Before attending The Iron Yard and landing a job as a full stack junior developer at Apex Systems working for AT&T, Josiah DuBose worked in another type of technical role – as a motorcycle technician.
In addition to his work, Josiah was also pursuing a computer science major in a joint program between Wake Tech Community College and North Carolina State University. But after a friend who worked in the tech industry introduced him to The Iron Yard, he decided to change course. “The Iron Yard seemed like a quicker track to get employed as a developer than a traditional four year degree,” Josiah said.
So he began to research The Iron Yard’s reputation online, talking to people he knew in the Durham tech industry and going to the campus to get to know the staff. Ultimately, Josiah decided this was the best option for him to get the education he needed to pursue the career he wanted. In October 2016, Josiah enrolled in the Back-End Engineering with Python course at The Iron Yard’s Durham campus.

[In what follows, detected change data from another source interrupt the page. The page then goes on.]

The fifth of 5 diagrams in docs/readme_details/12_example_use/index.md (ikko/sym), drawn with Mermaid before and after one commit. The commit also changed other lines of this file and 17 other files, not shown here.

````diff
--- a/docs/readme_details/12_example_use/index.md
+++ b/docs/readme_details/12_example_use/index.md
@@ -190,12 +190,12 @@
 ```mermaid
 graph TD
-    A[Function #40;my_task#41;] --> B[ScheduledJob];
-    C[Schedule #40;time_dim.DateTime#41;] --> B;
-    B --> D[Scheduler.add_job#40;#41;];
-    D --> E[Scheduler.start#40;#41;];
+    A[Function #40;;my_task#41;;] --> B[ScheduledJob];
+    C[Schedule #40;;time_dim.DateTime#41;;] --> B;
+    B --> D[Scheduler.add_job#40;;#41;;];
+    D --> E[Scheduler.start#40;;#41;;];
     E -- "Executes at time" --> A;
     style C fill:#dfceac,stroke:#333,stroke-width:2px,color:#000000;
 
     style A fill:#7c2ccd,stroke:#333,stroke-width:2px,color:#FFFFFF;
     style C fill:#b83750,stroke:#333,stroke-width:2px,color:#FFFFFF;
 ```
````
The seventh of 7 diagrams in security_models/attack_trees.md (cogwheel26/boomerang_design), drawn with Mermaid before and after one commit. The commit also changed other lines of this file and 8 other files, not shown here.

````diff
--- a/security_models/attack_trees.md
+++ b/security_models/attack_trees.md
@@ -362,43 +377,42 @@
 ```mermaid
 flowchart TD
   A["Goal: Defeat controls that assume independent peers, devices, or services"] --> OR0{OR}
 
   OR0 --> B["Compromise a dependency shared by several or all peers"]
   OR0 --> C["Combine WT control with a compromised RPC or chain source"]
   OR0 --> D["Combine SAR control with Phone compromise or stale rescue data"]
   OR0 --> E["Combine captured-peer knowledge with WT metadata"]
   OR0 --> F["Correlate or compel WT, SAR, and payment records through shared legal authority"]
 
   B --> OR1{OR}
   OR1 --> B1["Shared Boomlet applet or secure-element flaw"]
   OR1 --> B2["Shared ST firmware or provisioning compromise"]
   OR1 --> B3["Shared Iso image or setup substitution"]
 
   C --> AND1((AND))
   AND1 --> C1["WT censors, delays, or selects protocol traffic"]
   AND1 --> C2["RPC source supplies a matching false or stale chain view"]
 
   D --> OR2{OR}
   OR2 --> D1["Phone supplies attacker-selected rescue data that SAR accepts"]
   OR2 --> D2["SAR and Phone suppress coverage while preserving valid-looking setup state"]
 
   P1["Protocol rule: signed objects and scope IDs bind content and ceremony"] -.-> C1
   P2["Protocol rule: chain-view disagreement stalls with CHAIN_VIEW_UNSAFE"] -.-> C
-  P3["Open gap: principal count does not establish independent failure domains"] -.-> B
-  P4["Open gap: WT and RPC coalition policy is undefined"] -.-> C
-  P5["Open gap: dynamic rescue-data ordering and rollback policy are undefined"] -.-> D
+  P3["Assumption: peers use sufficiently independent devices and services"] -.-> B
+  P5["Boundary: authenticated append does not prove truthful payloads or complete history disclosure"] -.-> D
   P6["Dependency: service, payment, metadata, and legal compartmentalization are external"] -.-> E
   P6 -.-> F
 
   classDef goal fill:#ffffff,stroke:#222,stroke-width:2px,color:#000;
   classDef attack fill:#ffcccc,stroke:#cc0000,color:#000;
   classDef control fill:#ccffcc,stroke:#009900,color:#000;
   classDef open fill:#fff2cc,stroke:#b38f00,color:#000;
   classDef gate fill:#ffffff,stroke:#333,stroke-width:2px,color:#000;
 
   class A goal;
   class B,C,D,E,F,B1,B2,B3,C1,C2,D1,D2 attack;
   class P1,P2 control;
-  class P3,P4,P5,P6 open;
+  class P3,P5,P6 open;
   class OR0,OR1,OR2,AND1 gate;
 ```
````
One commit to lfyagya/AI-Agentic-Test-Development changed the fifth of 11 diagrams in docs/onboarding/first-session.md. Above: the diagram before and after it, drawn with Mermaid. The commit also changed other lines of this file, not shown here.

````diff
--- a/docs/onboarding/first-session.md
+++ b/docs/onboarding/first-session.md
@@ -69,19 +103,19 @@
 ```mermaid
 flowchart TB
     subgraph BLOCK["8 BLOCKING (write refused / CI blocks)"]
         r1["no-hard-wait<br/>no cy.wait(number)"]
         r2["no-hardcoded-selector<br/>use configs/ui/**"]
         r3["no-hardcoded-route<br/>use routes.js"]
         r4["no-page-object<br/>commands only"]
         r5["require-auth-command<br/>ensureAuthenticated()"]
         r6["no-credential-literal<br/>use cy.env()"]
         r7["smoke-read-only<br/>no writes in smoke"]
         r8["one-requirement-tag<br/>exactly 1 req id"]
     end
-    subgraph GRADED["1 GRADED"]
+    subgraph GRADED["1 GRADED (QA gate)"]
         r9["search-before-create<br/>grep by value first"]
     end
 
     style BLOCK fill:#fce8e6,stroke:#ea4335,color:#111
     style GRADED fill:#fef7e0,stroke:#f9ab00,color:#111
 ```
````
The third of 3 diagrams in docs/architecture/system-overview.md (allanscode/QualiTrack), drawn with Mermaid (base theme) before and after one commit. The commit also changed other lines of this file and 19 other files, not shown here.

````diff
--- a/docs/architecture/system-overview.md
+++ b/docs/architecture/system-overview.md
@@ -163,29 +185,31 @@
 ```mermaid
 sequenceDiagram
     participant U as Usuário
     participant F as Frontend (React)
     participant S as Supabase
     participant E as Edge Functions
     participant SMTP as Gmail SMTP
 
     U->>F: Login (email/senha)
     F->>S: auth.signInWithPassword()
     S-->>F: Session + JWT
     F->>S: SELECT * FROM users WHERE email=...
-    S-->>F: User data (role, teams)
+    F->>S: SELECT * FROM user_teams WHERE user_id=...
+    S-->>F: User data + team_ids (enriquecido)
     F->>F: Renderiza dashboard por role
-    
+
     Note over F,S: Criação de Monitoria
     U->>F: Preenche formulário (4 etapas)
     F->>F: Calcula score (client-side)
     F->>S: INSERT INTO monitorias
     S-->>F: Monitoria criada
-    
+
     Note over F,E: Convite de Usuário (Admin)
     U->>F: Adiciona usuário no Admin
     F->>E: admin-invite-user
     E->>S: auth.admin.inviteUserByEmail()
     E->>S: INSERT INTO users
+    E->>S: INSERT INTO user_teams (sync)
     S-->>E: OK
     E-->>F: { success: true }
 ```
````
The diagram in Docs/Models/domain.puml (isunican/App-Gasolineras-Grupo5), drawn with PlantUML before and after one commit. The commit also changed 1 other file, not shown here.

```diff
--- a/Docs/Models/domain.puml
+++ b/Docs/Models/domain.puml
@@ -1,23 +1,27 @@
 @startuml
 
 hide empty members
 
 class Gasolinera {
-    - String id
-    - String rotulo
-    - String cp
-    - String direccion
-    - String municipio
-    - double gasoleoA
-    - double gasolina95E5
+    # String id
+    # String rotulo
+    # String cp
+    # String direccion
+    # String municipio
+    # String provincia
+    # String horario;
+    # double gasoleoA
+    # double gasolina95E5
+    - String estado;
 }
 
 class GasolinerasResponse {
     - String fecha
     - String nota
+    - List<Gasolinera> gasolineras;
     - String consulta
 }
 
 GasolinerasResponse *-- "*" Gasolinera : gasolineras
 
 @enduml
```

“It was a huge learning experience for me on a lot of different levels,” Josiah said. “I learned how to be comfortable in an environment where you don’t know anything; I learned how to learn something totally new; I learned how to teach myself new languages quickly; and I learned how to apply concepts right as I was introduced to them.”
“It was hard, but it was a great experience,” he continued. “My instructor really challenged and pushed me to go above and beyond what I thought I was capable of. The support system on campus was incredible and the staff constantly checked in to see how I was doing.”
And like many of our students, Josiah had ‘a-ha’ moments that helped him break through challenges. “I feel like I had almost daily ‘a-ha’ moments,” Josiah said. “But the biggest hurdle for me was getting over my ‘imposter syndrome’ and not thinking I was smart enough to learn this or smart enough to be considered for developer jobs. I always like to be the expert and the one people go to with questions, but with something as vast as programming, I had to get comfortable with not always knowing the answer.”
“I’m not actually doing Python – the language I learned in school – but I was prepared to learn new things rapidly so that I wasn’t limited to the language I studied.”
While Josiah is just starting his career as a developer, he already has big ambitions for the future, “I would like to be a senior developer in five years. I enjoy my job because I love the coding part of it, so I want to stay on the coding side of things.”